Eventually, control of the program was moved from the Army to an Air Force only program. Meanwhile, the Air Force was not showing a lot of love for the aircraft. They had other programs they were more interested in. The result was that aircraft started getting delivered to storage and the Air Force was looking for a way out. That way is the Coast Guard. These aircraft will replace some old C-130s in Coast Guard service and the displaced aircraft will go for firefighting duties. The Coast Guard station at Sacramento has received its first aircraft. I saw one of them head out on a training flight while another could be seen in the hangar. Apparently, they will soon be repainted in Coast Guard colors and the 130s will start to head off to their new life. It will probably be unusual in due course to have a C-27J in Coast Guard markings but in the gray color scheme.
Russian airliner development has not been a terribly successful area for the last couple of decades. While Tupolev produced a huge number of 134 and 154 jets, by the time the 80s and 90s came around, things had got far less productive. The Ilyushin 86 and 96 were not successes and the TU204 has struggled throughout its time in production despite various efforts at upgrading it. Sukhoi made an effort to break this cycle by partnering with Alenia to create the Sukhoi Superjet.
This 90-100 seat jet makes use of western systems and powerplants co-developed with SNECMA of France to try and come up with a modern technology airliner. The Alenia tie in is intended to provide a support network that will appeal to western airlines while having a production cost base the delivers a plane at a price that is hard to beat. The result has not been stellar. Western customers have been hard to come by. Interjet in Mexico is the only current operator and it is happy by all accounts. VLM has discussed taking the planes but apparently the delivery schedules are proving problematic. Far east campaigns were more promising but the crash of an aircraft on a demonstration flight in Indonesia killing a lot of customers and officials has tainted the reputation. Even in Russia things have been tricky with customers returning aircraft due to poor performance.
Having a problem with deliveries is an ongoing issue and the number of aircraft that have come out of the plant is well below the projections Sukhoi originally gave. I have only seen one example so far. This one made a brief appearance at the Royal International Air Tattoo at Fairford a few years back when I was there. Interjet flies theirs to the US but not anywhere near me at the moment.

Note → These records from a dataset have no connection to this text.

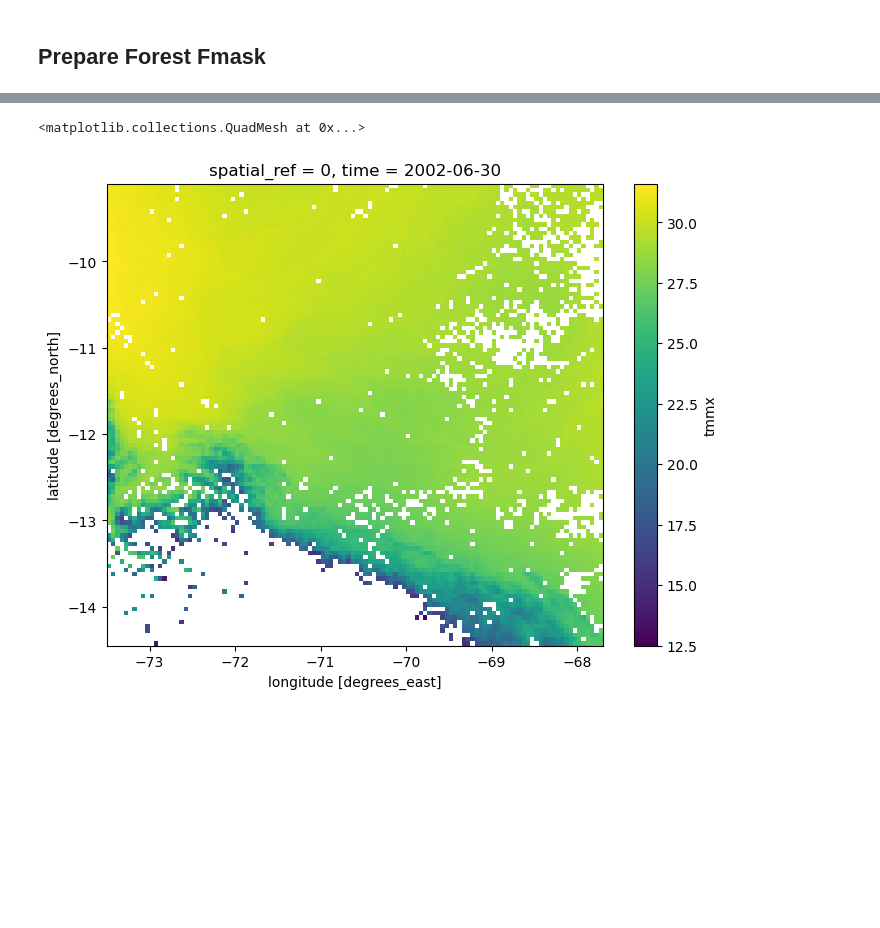
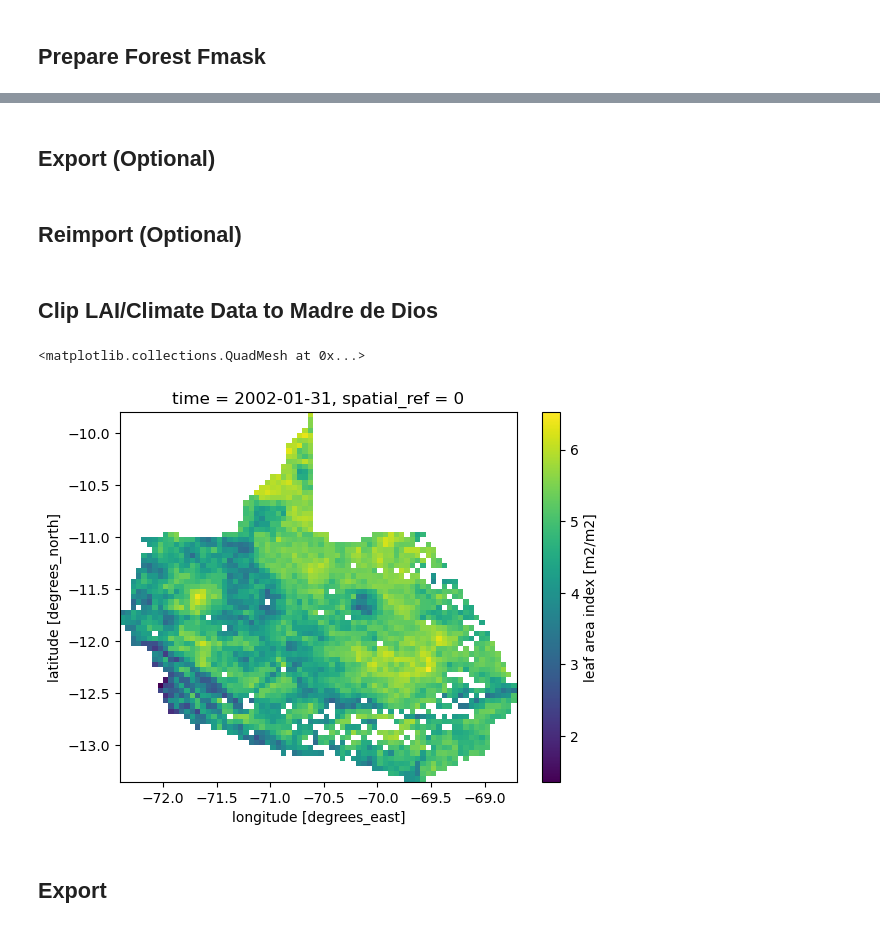
Before and after one commit to enikoebihari/MLEAEEE4000-DroughtAmazon2, a Jupyter notebook: scripts/1_5_compileDatasets.ipynb, the cells around one changed output, grey strips where cells are left out. Cells and saved outputs as stored; diff of their text form; code cells hidden in the pictures; blank space fills up the shorter version.

Commit message:
cleaned script + clip to mdd

```diff
--- a/scripts/1_5_compileDatasets.ipynb
+++ b/scripts/1_5_compileDatasets.ipynb
@@ -525,6 +521,3 @@ ds_masked = xr.Dataset(masked_vars, coords=ds_withMask.coords)
-# %%
-ds_masked.tmmx.isel(time=5).plot(figsize=(8,6))
-# %% [output]
-<matplotlib.collections.QuadMesh at 0x...>
-[figure, removed]
+# %% [markdown]
+## Export (Optional)
 # %%
@@ -532,0 +526,2 @@ ds_masked.to_netcdf(output_path)
+# %% [markdown]
+## Reimport (Optional)
@@ -532,0 +544,17 @@ ds_masked.to_netcdf(output_path)
+# %% [markdown]
+## Clip LAI/Climate Data to Madre de Dios
+# %%
+# clip
+combo_climLAI_maskedClipped_xr = combo_climLAI_masked_xr.rio.clip(
+    mdd_gjson.geometry,
+    mdd_gjson.crs,
+    drop=True
+)
+
+# plot
+combo_climLAI_maskedClipped_xr["lai"].isel(time=0).plot()
+# %% [output]
+<matplotlib.collections.QuadMesh at 0x...>
+[figure, added]
+# %% [markdown]
+## Export
```
Also changed, not shown: parts of 14 cells of this notebook.
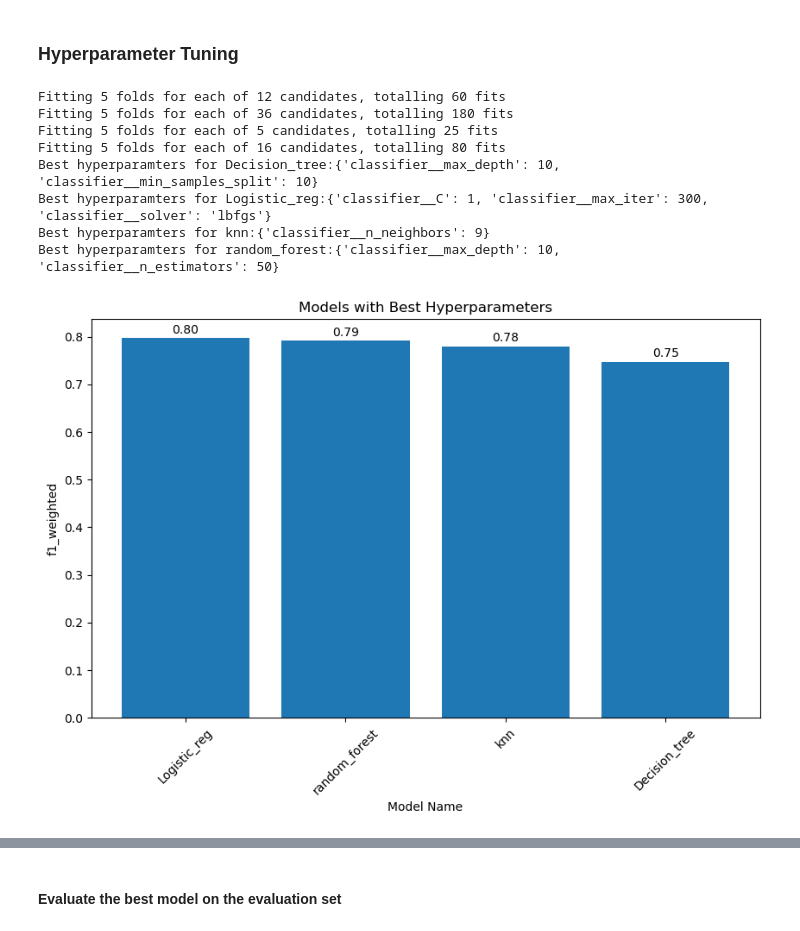
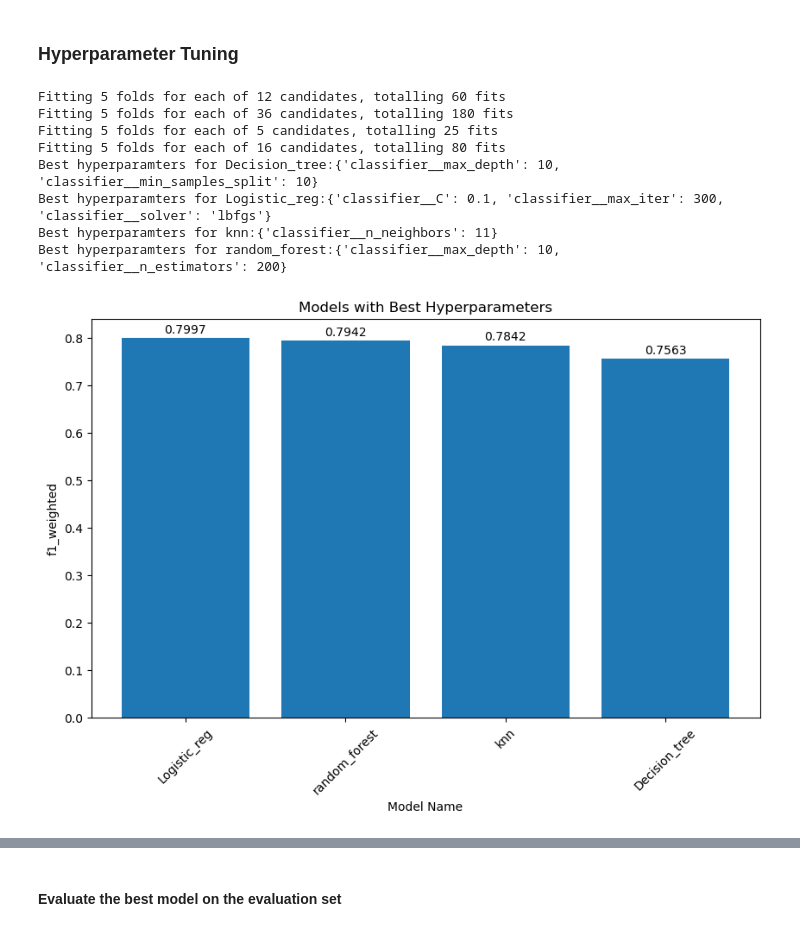
Before and after one commit to MumoMutiso/LP2-Curium-, a Jupyter notebook: modeling.ipynb, the cells around one changed output, grey strips where cells are left out. Saved outputs shown, nothing was run; the diff lists cells and outputs as text; code cells hidden in the pictures.

Commit message:
Use stratified kfold in gridsearch, add comparison of models before and after, add other visualisations-comparison, predicted churn

```diff
--- a/modeling.ipynb
+++ b/modeling.ipynb
@@ -204,7 +207,7 @@ for model_name, classifier in models:
     grid_search = GridSearchCV(
         estimator= final_pipeline,
         param_grid = param_grid,
-        cv=5,
+        cv=StratifiedKFold(n_splits=5, shuffle=True, random_state=42),
         scoring = ['f1_weighted', 'precision', 'recall'],
         refit = 'f1_weighted',
         verbose=3,
@@ -224,7 +227,7 @@ Fitting 5 folds for each of 36 candidates, totalling 180 fits
 Fitting 5 folds for each of 5 candidates, totalling 25 fits
 Fitting 5 folds for each of 16 candidates, totalling 80 fits
 Best hyperparamters for Decision_tree:{'classifier__max_depth': 10, 'classifier__min_samples_split': 10}
-Best hyperparamters for Logistic_reg:{'classifier__C': 1, 'classifier__max_iter': 300, 'classifier__solver': 'lbfgs'}
-Best hyperparamters for knn:{'classifier__n_neighbors': 9}
-Best hyperparamters for random_forest:{'classifier__max_depth': 10, 'classifier__n_estimators': 50}
+Best hyperparamters for Logistic_reg:{'classifier__C': 0.1, 'classifier__max_iter': 300, 'classifier__solver': 'lbfgs'}
+Best hyperparamters for knn:{'classifier__n_neighbors': 11}
+Best hyperparamters for random_forest:{'classifier__max_depth': 10, 'classifier__n_estimators': 200}
 # %%
@@ -240,25 +245,25 @@ best_models = get_best_models(params)
 # %%
 # Get models f1_weighted scores and names
 model_names = [model_name for model_name in search_histories.keys()]
 model_scores = [search_history['mean_test_f1_weighted'].max() for search_history in search_histories.values()]
 
 # Create a DataFrame to for plot
-df_models = pd.DataFrame({'model_name': model_names, 'f1_weighted': model_scores})
-df_models = df_models.sort_values(by='f1_weighted', ascending=False)
+df_models = pd.DataFrame({'model_name': model_names, 'f1_score': model_scores})
+df_models = df_models.sort_values(by='f1_score', ascending=False)
 
 
 # Create a bar chart
 plt.figure(figsize=(10,6))
-plt.bar(data=df_models, x='model_name', height='f1_weighted')
+plt.bar(data=df_models, x='model_name', height='f1_score')
 
 # Add text labels to the bars
-for i, score in enumerate(df_models['f1_weighted']):
-    plt.text(i, score+0.01, '{:1.2f}'.format(score), ha="center")
+for i, score in enumerate(df_models['f1_score']):
+    plt.text(i, score+0.01, '{:1.4f}'.format(score), ha="center")
 
 plt.xlabel('Model Name')
 plt.ylabel('f1_weighted')
 plt.title('Models with Best Hyperparameters')
 plt.xticks(rotation=45)
 plt.show()
 # %% [output]
-[figure, old version]
+[figure, new version]
```
Also changed, not shown: parts of 13 cells of this notebook.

Hopefully that will change soon because I would like to see more of this jet.